The most arguable issue regarding this legislation is what exactly constitutes an emergency? Due to the vague wording of the act, emergency can constitute almost any atypical event meaning that the government can, to all intents and purposes, suspend the ECHR at will. The act covers people involved in the fields of journalism, broadcasting, politics and a wide range of other fields in life.Guardian Unlimited's Charles Shoebridge states "The danger is, however, that the threat of arrest, investigation and prosecution, as well as a possible seven-year sentence, will deter those who currently feel free to comment upon religious affairs from even taking the risk. "II According to Matthew Tempest, political correspondent of Guardian Unlimited, the bill will "introduce some of the most stringent infringements on civil liberties in Britain since the second world war. "III This form of legislation is displayed as a 'provisional' measure to combat terrorism, although such bills have historically been prolonged infringements on freedom.There are vast other procedures that the Anti-terrorism, Crime and Security Act contain which are hidden such as: * Enabling the police to access confidential information held by government departments and public bodies for the purposes of any criminal investigation, including passing the details on to other police forces round the world (Sections 17 to 20).
* Giving the Ministry of Defence Police jurisdiction across the UK, rather than only on various MoD properties as was allowed before (Sections 98 to 101).Requiring communications providers to store details of users' communications as the Home Secretary orders and provide them to the police for the purposes of any investigation (Sections 102 to 107). * Allowing the Home Secretary to extend criminal justice and anti-terrorism legislation via secondary legislation and without prior parliamentary approval (Section 124), IV thus allowing the government to legislate on criminal justice matters by decree, an authority usually reserved for dictators.Although, this would be seen as covering all measures in the act, it does cover the most arguable points in terms of violation of the ECHR. /11, an adequate reason to implement changes in law? "Counter-terrorism legislation", something in its very concept is dubious in law.

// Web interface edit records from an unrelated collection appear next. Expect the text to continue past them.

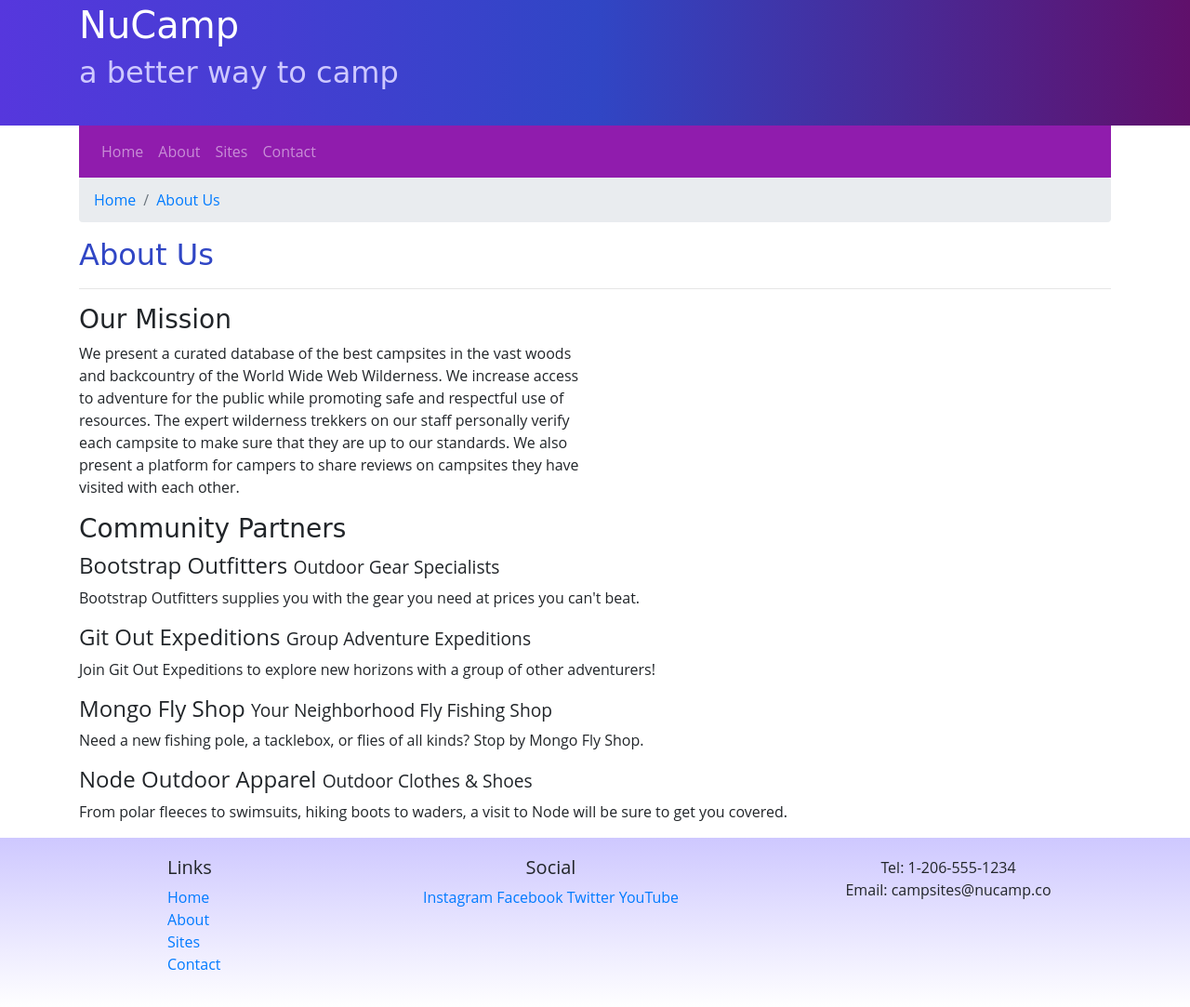
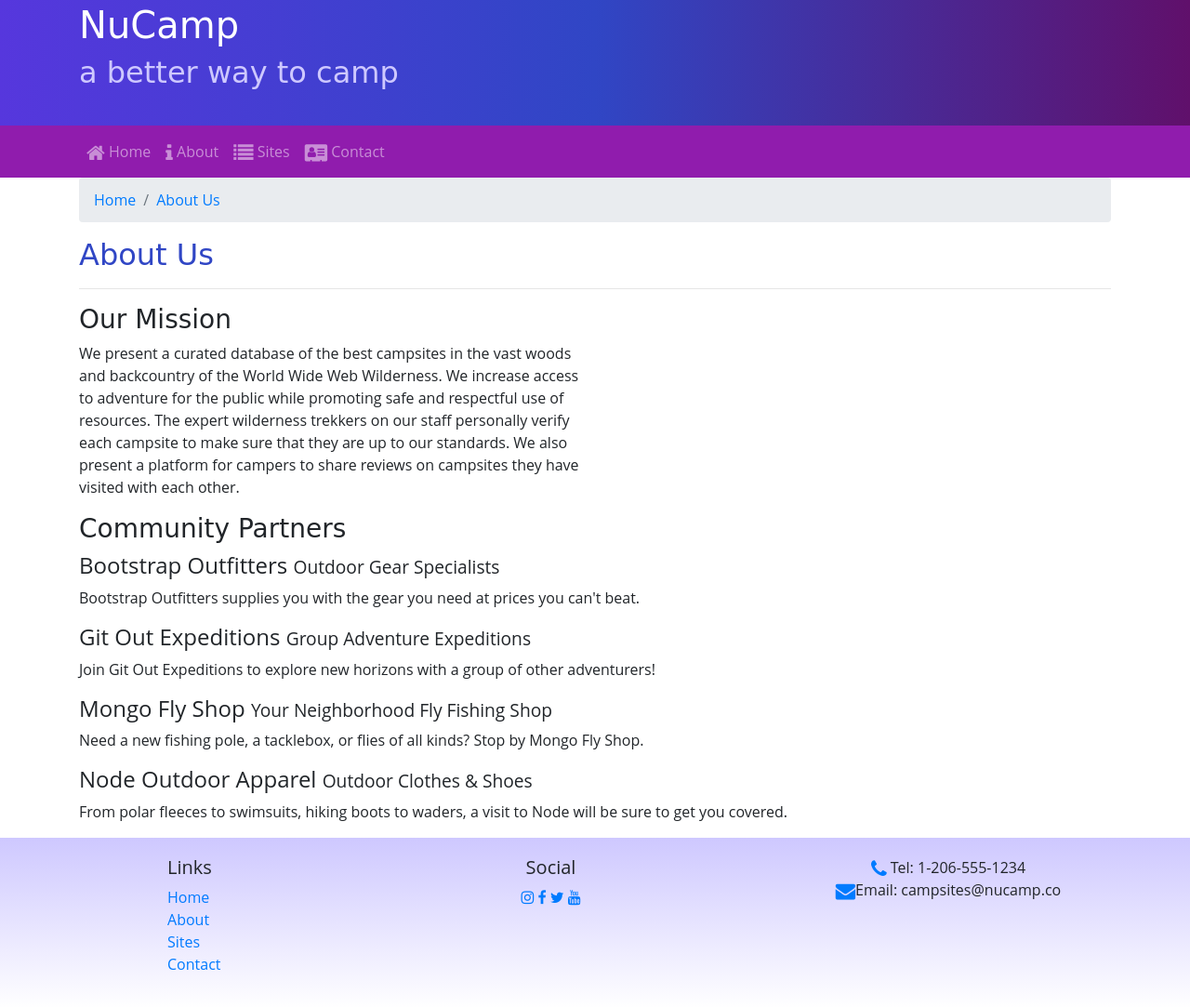
Before and after one commit to dan31408/NuCamp-Bootstrap, a website: page aboutus.html in a window 1280 px wide. Shown: the part 27-1110 px from the top of the page at 93% size. Drawn offline with nearby package versions, Linux system fonts and the light colour scheme.

Commit message:
Icon Fonts

```diff
--- a/aboutus.html
+++ b/aboutus.html
@@ -6,6 +6,7 @@
     <meta charset="utf-8" />
     <meta name="viewport" content="width=device-width, initial-scale=1" />
 
+    <link rel="stylesheet" href="node_modules/font-awesome/css/font-awesome.min.css" />
     <link rel="stylesheet" href="https://stackpath.bootstrapcdn.com/bootstrap/4.3.1/css/bootstrap.min.css" />
     <link rel="stylesheet" href="css/styles.css" />
 
@@ -25,17 +26,18 @@
         </div>
     </header>
 
-    <div class="container">
+
             <nav class="navbar navbar-expand-sm navbar-dark sticky-top">
+                    <div class="container">
                 <button class="navbar-toggler ml-auto" type="button" data-toggle="collapse" data-target="#numcampNavbar">
                     <span class="navbar-toggler-icon"></span>
                 </button>
                 <div class="collapse navbar-collapse" id="nucampNavbar">
                 <ul class="navbar-nav">
-                    <li class="nav-item"><a class="nav-link" href="index.html">Home</a></li>
-                    <li class="nav-item-active"><a href="#" class="nav-link">About</a></li>
-                    <li class="nav-item"><a href="#" class="nav-link">Sites</a></li>
-                    <li class="nav-item"><a href="#" class="nav-link">Contact</a></li>
+                    <li class="nav-item"><a class="nav-link" href="index.html"><i class="fa fa-home fa-lg"></i> Home</a></li>
+                    <li class="nav-item-active"><a href="#" class="nav-link"><i class="fa fa-info fa-lg"></i> About</a></li>
+                    <li class="nav-item"><a href="#" class="nav-link"><i class="fa fa-list fa-lg"></i> Sites</a></li>
+                    <li class="nav-item"><a href="#" class="nav-link"><i class="fa fa-address-card fa-lg"></i> Contact</a></li>
                      </ul>
                 </div>
             </div>
@@ -45,15 +47,16 @@
                 <div class="row">
                     <div class="col">
                         <ol class="breadcrumb">
-                            <li class="breadcrumb-item" ><a href="index.html">Home</a></li>
-                            <li class="breadcrumb-item active" ><a href="aboutus.html">About Us</a></li>
+                            <li class="breadcrumb-item"><a href="index.html">Home</a></li>
+                            <li class="breadcrumb-item active"><a href="aboutus.html">About Us</a></li>
                         </ol>
+
                <h2>About Us</h2>
                <hr />
-                 </div>
+                    </div>
                </div>
             </div>
-        </div>
+
         <div>
             <div class="container">
                 <div class="row">
@@ -102,14 +105,14 @@
                 </div>
                 <div class="col-6 col-sm-5 text-center">
                     <h5>Social</h5>
-                    <a href="http://instagram.com/">Instagram</a>
-                    <a href="http://facebook.com/">Facebook</a>
-                    <a href="http://twitter.com/">Twitter</a>
-                    <a href="http://youtube.com/">YouTube</a>
+                    <a href="http://instagram.com/"><i class="fa fa-instagram"></i></a>
+                    <a href="http://facebook.com/"><i class="fa fa-facebook"></i></a>
+                    <a href="http://twitter.com/"><i class="fa fa-twitter"></i></a>
+                    <a href="http://youtube.com/"><i class="fa fa-youtube"></i></a>
                 </div>
                 <div class="col-sm-4 text-center">
-                    Tel: 1-206-555-1234<br />
-                    Email: campsites@nucamp.co
+                   <i class="fa fa-phone fa-lg text-primary"></i> Tel: 1-206-555-1234<br />
+                    <i class="fa fa-envelope fa-lg text-primary"></i>Email: campsites@nucamp.co
                 </div>
            </div>
         </div>
--- a/package.json
+++ b/package.json
@@ -15,6 +15,7 @@
   },
   "dependencies": {
     "bootstrap": "^4.0.0",
+    "font-awesome": "^4.7.0",
     "jquery": "^3.3.1",
     "popper.js": "^1.12.9"
   }
```
Also changed, not shown: index.html (+11 -10 lines), 3 other files.
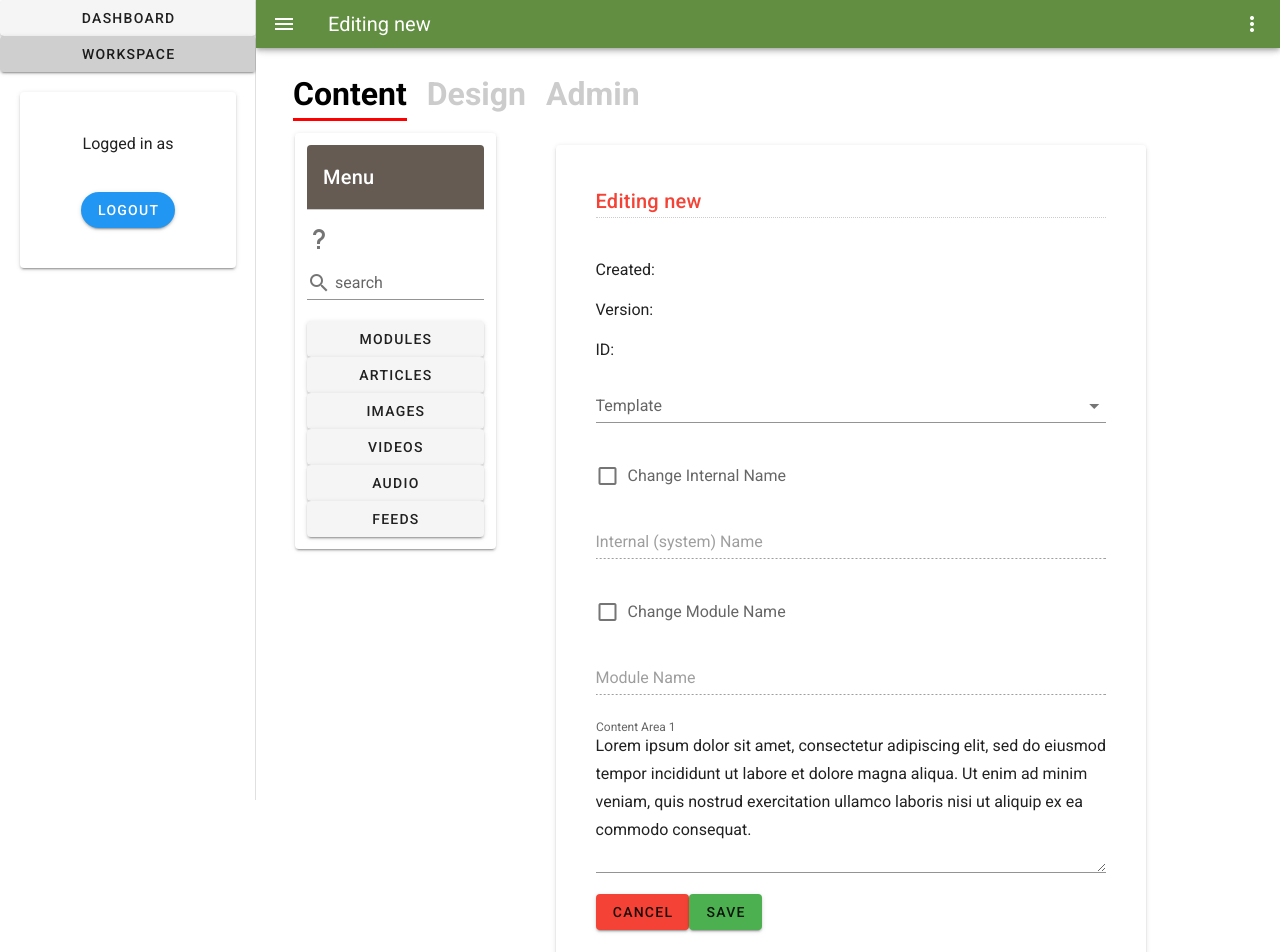
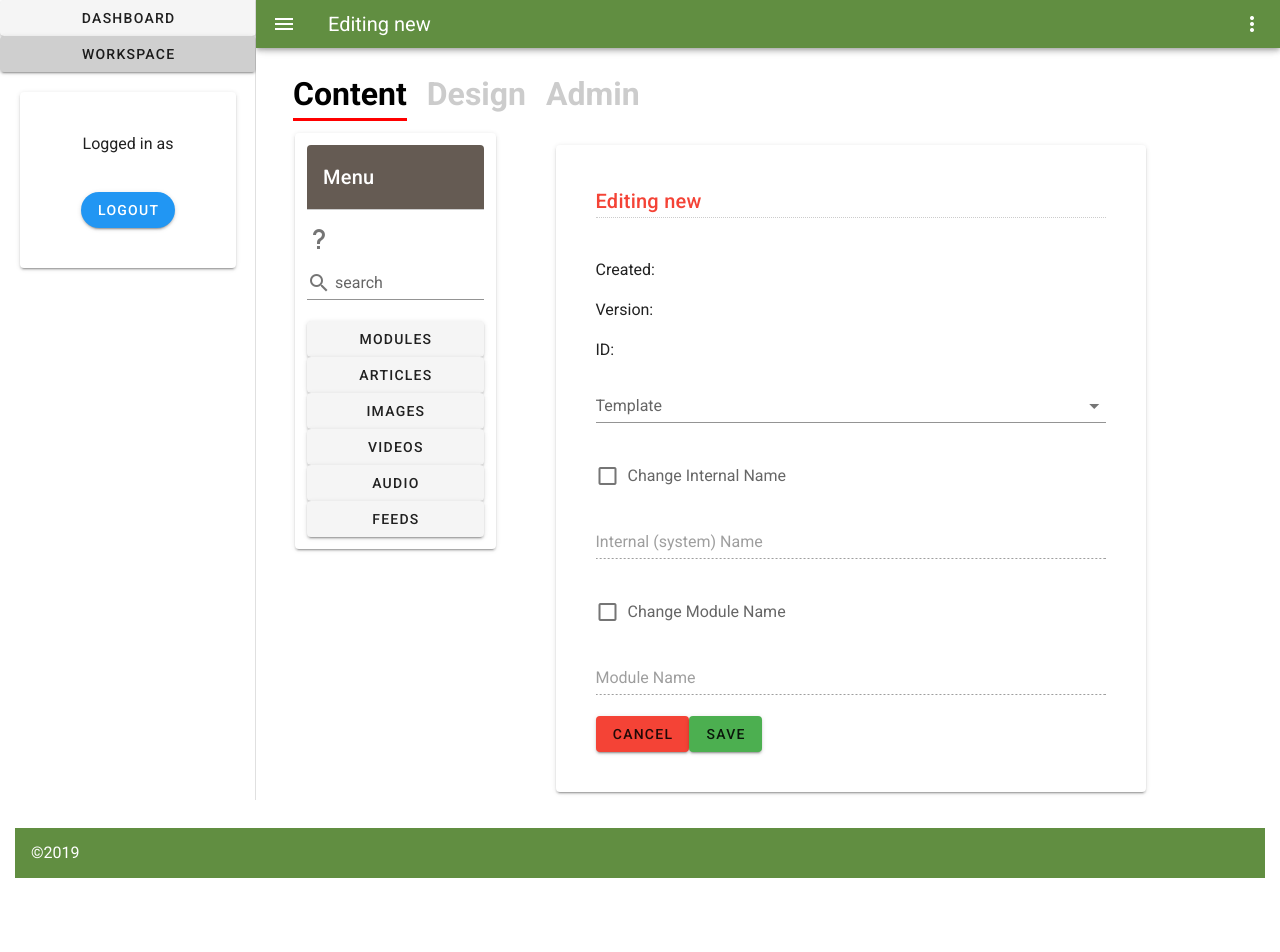
Before and after one commit to iingles/isaac-ingles-3790-final, a Vue app: page /workspace/1/1/editor/new in a window 1280 px wide. Shown: the top 952 px of the page. After the commit the page ends 888 px from the top, so only its background shows below. Built offline with nearby package versions, Linux system fonts and the light colour scheme.

Commit message:
got editor to pull data from template

```diff
--- a/src/components/workspace/ModuleEditor.vue
+++ b/src/components/workspace/ModuleEditor.vue
@@ -5,9 +5,6 @@
             TODO:
             Add a warning to the route to ask if the user really wants to leave
             without saving if they hit the "back" button
-
-            Add modal windows when save/cancel buttons are pushed to verify
-            save or cancel
 
             Pull information from templates to only display what the templates have
             (i.e. text fields, content areas, image areas, etc.)
@@ -20,7 +17,7 @@
                 <p>ID: {{ mod.id }} </p>
                 <v-combobox
                     :items="templateNames"
-                    :value="mod.template"
+                    v-model="selectedTemplateName"
                     label="Template"
                 ></v-combobox>
                 <v-checkbox
@@ -43,11 +40,15 @@
                     label="Module Name"
                     :disabled="!changeModName"
                 ></v-text-field>
-                <v-textarea
+                <div>
+                    {{selectedTemplateHtml}}
+
+                </div>
+                <!-- <v-textarea
                 label="Content Area 1"
                 value="Lorem ipsum dolor sit amet, consectetur adipiscing elit, sed do eiusmod tempor incididunt ut labore et dolore magna aliqua. Ut enim ad minim veniam, quis nostrud exercitation ullamco laboris nisi ut aliquip ex ea commodo consequat. "
                 >
-                </v-textarea>
+                </v-textarea> -->
             </div>
             <v-btn
             color="red"
@@ -72,6 +73,9 @@ export default {
         return {
             modules: contentModules,
             templateNames: [],
+            templates: designTemplates,
+            selectedTemplateName: '',
+            selectedTemplateHtml: '',
             mod: {},
             changeInternalName: false,
             changeModName: false,
@@ -89,14 +93,17 @@ export default {
         */
         for(let i = 0; i < vm.modules.length; i++) {
             if(vm.modules[i].internalName === rtId) {
-                console.log(vm.modules[i])
                 //The module "name" is the same as the route ID
                 vm.mod = vm.modules[i]
+                vm.selectedTemplateName = vm.modules[i].template
                 break
             }
         }
         //Loop through the templates
         for(let i = 0; i < designTemplates.length; i++) {
+            if(vm.selectedTemplateName === designTemplates[i].name) {
+                vm.selectedTemplateHtml = designTemplates[i].html
+            }
             vm.templateNames.push(designTemplates[i].name)
         }
 
```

The adequate criminal law held by this country seems to be a lot more capable of balancing the challenging welfares of public protection and persons rights through its instruments for impugning criminal acts, endeavours and conspiracies and for allowing pre-trial detention. Any anti-terrorist law poses an apparent danger of evolving a mediocre criminal justice system affording lesser protections to the individual.